The poet Jennifer Battisti was a Las Vegas latchkey kid, with casino employee parents. Off Boulder Highway, her extraordinary memoir, some of it fictionalized, much of it beautifully poetic, all of it alarmingly real, makes the performative Fear and Loathing in Las Vegas seem like a sanitized Disney fantasy. Sloppy sex, meth addiction, blackout drunkenness...

Source Notes: Seventh Decade

The latest poetry collection from prolific author Heather Tosteson, Source Notes: Seventh Decade, is one of those treasured books one finishes and begins to read again. At turns searching and assured, troubled and contented, the poems here range from the deeply personal — including terrible trauma and recovery — to the universally felt. Ostensibly a meditation...

Dan Blake’s “Da Fe”

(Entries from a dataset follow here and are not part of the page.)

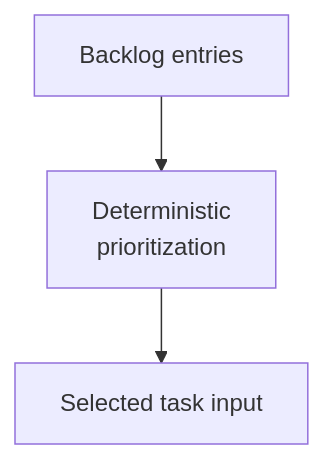
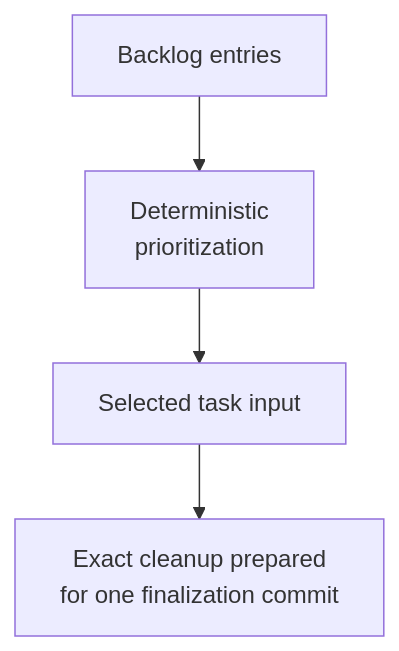
The diagram in skills/managing-backlog/as-is.md (abstract-business-systems/as-is), drawn with Mermaid before and after one commit. The commit also changed other lines of this file and 9 other files, not shown here.

````diff
--- a/skills/managing-backlog/as-is.md
+++ b/skills/managing-backlog/as-is.md
@@ -19,5 +19,6 @@
 ```mermaid
 flowchart TD
     A["Backlog entries"] --> B["Deterministic<br/>prioritization"]
     B --> C["Selected task input"]
+    C --> D["Exact cleanup prepared<br/>for one finalization commit"]
 ```
````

Does righteousness have a sound? Can good intentions be heard in the language of music? Saxophonist/composer Dan Blake’s new recording, Da Fe, attempts an aural answer to those questions, and the results are convincing. A Buddhist, social justice warrior, and former member of the Esperanza Spalding band, Blake’s values are deeply humanist and compassionate; on the...

Cowboys & Frenchmen: “Our Highway”

“Our Highway,” the new multi-media project from the jazz quintet (trio + two reedmen) Cowboys & Frenchmen is a monument to the boundless power of creativity. Rather than merely record an album of their brilliant modern music, the group has made a film — a purposefully trippy film, befitting the notion of travel and motion...

“Goodness”

The righteous social justice publisher, Wising Up Press, from Decatur, Georgia, has released their latest anthology, this one simply called Goodness. Several  dozen writers grapple with the concept, sharing poems, short stories, essays, and many affecting memoirs, all manifesting a sense, a feeling, of something we all recognize and yearn for but often cannot define....

MichaelKohlhaas.org

If you have the stomach for in-depth reporting on corruption in Los Angeles — at City Hall, on the City Council, the police force, everywhere there’s money and power — the citizen journalist Michael Kohlhaas is a necessary read. Just like old-fashioned investigative reporters used to do before being co-opted by papers uninterested in offending...

The Trial of the Chicago 7

The timing of Aaron Sorkin’s new historical drama, “The Trial of the Chicago 7,” couldn’t be better — or more poignant. After a summer in which millions of American’s discovered the reality of police brutality, the profound corruption of the authorities who control the uniformed thugs, and the shocking disrespect powerful men have toward the...

Sharing the Burden of Repair

The culmination of a six-year listening project, Sharing the Burden of Repair: Reentry After Mass Incarceration, is alternately heartbreaking and inspiring, infuriating and hopeful — and a necessary read for anyone who suspects our current model of “criminal justice” is misconceived. Authors Heather Tosteson and Charles D. Brockett interviewed more than 200 participants — offenders, administrators, stakeholders...

Two Approaches to Jazz Drumming

For two consecutive weeks, we’ve been treated to compulsively listenable new albums by two excellent jazz drummers, Raphael Pannier (“Faune”) and Matt Wilson (“Hug!”). In many ways, the recordings couldn’t be more different. Pannier is a next generation virtuoso surrounded by other jazz killers — Miguel Zenon, Francois Moutin, Aaron Goldberg — whose spectacular modernist...

Last Moment of Clarity

The cinematic thriller “Last Moment of Clarity,” written and directed by James and Colin Krisel in their major film debut, is a melange of Hitchcockian plot devices — “Vertigo,” particularly — assembled with assured artfulness and narrative control. We’re given what seems like a set of facts — a hapless fellow (Zach Avery, nicely understated)...